**ACTIVITY**
Look through the entries for the string "Kudus" and copy every line where it shows up.

**Modification records**
=-=-=

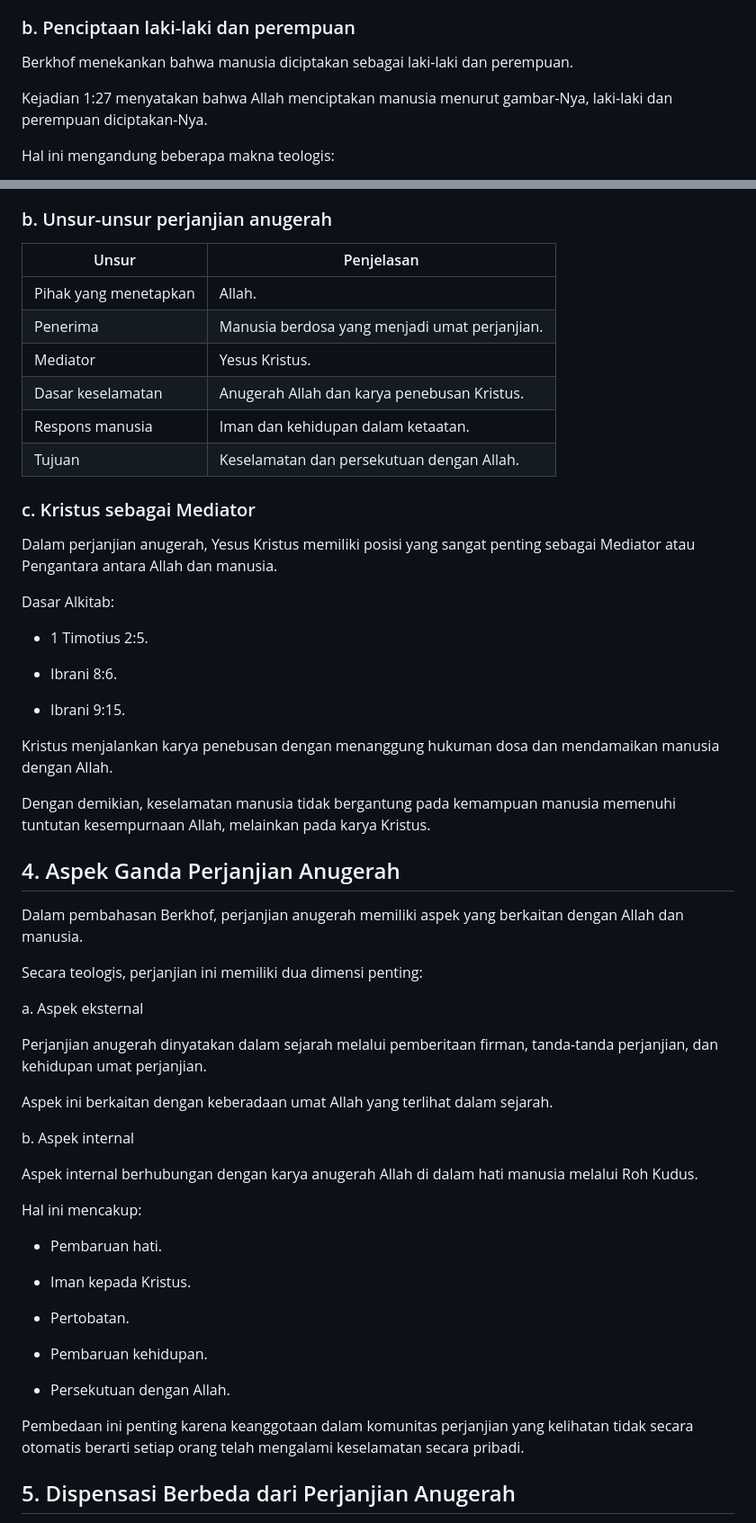
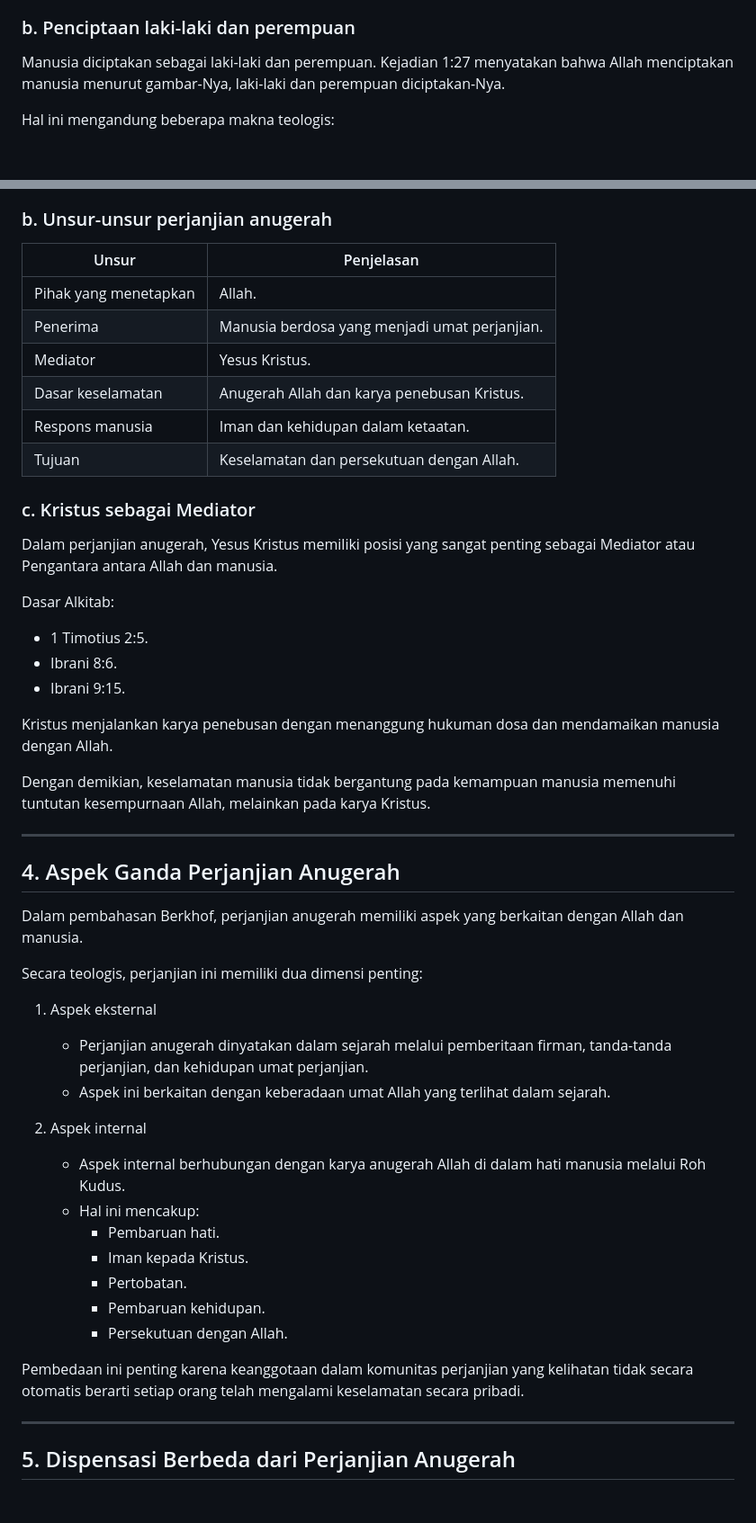
Before and after one commit to ruang-belajar/pak, a Markdown page: teologi-sistematika-2-doktrin-manusia.md, 2 parts joined by grey strips. Shown at 90% size. Drawn GitHub-style; blank space fills up the shorter version.

```diff
--- a/teologi-sistematika-2-doktrin-manusia.md
+++ b/teologi-sistematika-2-doktrin-manusia.md
@@ -57,9 +58,7 @@ Penciptaan manusia memiliki beberapa karakteristik penting:
 
 ### b. Penciptaan laki-laki dan perempuan
 
-Berkhof menekankan bahwa manusia diciptakan sebagai laki-laki dan perempuan.
-
-Kejadian 1:27 menyatakan bahwa Allah menciptakan manusia menurut gambar-Nya, laki-laki dan perempuan diciptakan-Nya.
+Manusia diciptakan sebagai laki-laki dan perempuan. Kejadian 1:27 menyatakan bahwa Allah menciptakan manusia menurut gambar-Nya, laki-laki dan perempuan diciptakan-Nya.
 
 Hal ini mengandung beberapa makna teologis:
 - Laki-laki dan perempuan sama-sama memiliki martabat sebagai gambar Allah.
@@ -606,63 +517,51 @@ Berbeda dengan perjanjian kerja yang menekankan ketaatan Adam sebagai wakil manu
 
 ### b. Unsur-unsur perjanjian anugerah
 
-|Unsur|Penjelasan|
-|---|---|
-|Pihak yang menetapkan|Allah.|
-|Penerima|Manusia berdosa yang menjadi umat perjanjian.|
-|Mediator|Yesus Kristus.|
-|Dasar keselamatan|Anugerah Allah dan karya penebusan Kristus.|
-|Respons manusia|Iman dan kehidupan dalam ketaatan.|
-|Tujuan|Keselamatan dan persekutuan dengan Allah.|
+| Unsur                 | Penjelasan                                    |
+| --------------------- | --------------------------------------------- |
+| Pihak yang menetapkan | Allah.                                        |
+| Penerima              | Manusia berdosa yang menjadi umat perjanjian. |
+| Mediator              | Yesus Kristus.                                |
+| Dasar keselamatan     | Anugerah Allah dan karya penebusan Kristus.   |
+| Respons manusia       | Iman dan kehidupan dalam ketaatan.            |
+| Tujuan                | Keselamatan dan persekutuan dengan Allah.     |
 
 ### c. Kristus sebagai Mediator
 
 Dalam perjanjian anugerah, Yesus Kristus memiliki posisi yang sangat penting sebagai Mediator atau Pengantara antara Allah dan manusia.
 
 Dasar Alkitab:
-
 - 1 Timotius 2:5.
-
 - Ibrani 8:6.
-
 - Ibrani 9:15.
-
 
 Kristus menjalankan karya penebusan dengan menanggung hukuman dosa dan mendamaikan manusia dengan Allah.
 
 Dengan demikian, keselamatan manusia tidak bergantung pada kemampuan manusia memenuhi tuntutan kesempurnaan Allah, melainkan pada karya Kristus.
 
+---
 ## 4. Aspek Ganda Perjanjian Anugerah
 
 Dalam pembahasan Berkhof, perjanjian anugerah memiliki aspek yang berkaitan dengan Allah dan manusia.
 
 Secara teologis, perjanjian ini memiliki dua dimensi penting:
 
-a. Aspek eksternal
+1. Aspek eksternal
+	- Perjanjian anugerah dinyatakan dalam sejarah melalui pemberitaan firman, tanda-tanda perjanjian, dan kehidupan umat perjanjian.
+	- Aspek ini berkaitan dengan keberadaan umat Allah yang terlihat dalam sejarah.
 
-Perjanjian anugerah dinyatakan dalam sejarah melalui pemberitaan firman, tanda-tanda perjanjian, dan kehidupan umat perjanjian.
-
-Aspek ini berkaitan dengan keberadaan umat Allah yang terlihat dalam sejarah.
-
-b. Aspek internal
-
-Aspek internal berhubungan dengan karya anugerah Allah di dalam hati manusia melalui Roh Kudus.
-
-Hal ini mencakup:
-
-- Pembaruan hati.
-
-- Iman kepada Kristus.
-
-- Pertobatan.
-
-- Pembaruan kehidupan.
-
-- Persekutuan dengan Allah.
-
+2. Aspek internal
+	- Aspek internal berhubungan dengan karya anugerah Allah di dalam hati manusia melalui Roh Kudus.
+	- Hal ini mencakup:
+		- Pembaruan hati.
+		- Iman kepada Kristus.
+		- Pertobatan.
+		- Pembaruan kehidupan.
+		- Persekutuan dengan Allah.
 
 Pembedaan ini penting karena keanggotaan dalam komunitas perjanjian yang kelihatan tidak secara otomatis berarti setiap orang telah mengalami keselamatan secara pribadi.
 
+---
 ## 5. Dispensasi Berbeda dari Perjanjian Anugerah
 
 Berkhof juga menjelaskan bahwa perjanjian anugerah memiliki perkembangan dan bentuk penyataan yang berbeda sepanjang sejarah keselamatan.
```
Also changed, not shown: other parts of teologi-sistematika-2-doktrin-manusia.md (+88 -202 lines), files/creation-of-adam.png (added).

=-=-=

**THE ANSWER**
-Aspek internal berhubungan dengan karya anugerah Allah di dalam hati manusia melalui Roh Kudus.
+	- Aspek internal berhubungan dengan karya anugerah Allah di dalam hati manusia melalui Roh Kudus.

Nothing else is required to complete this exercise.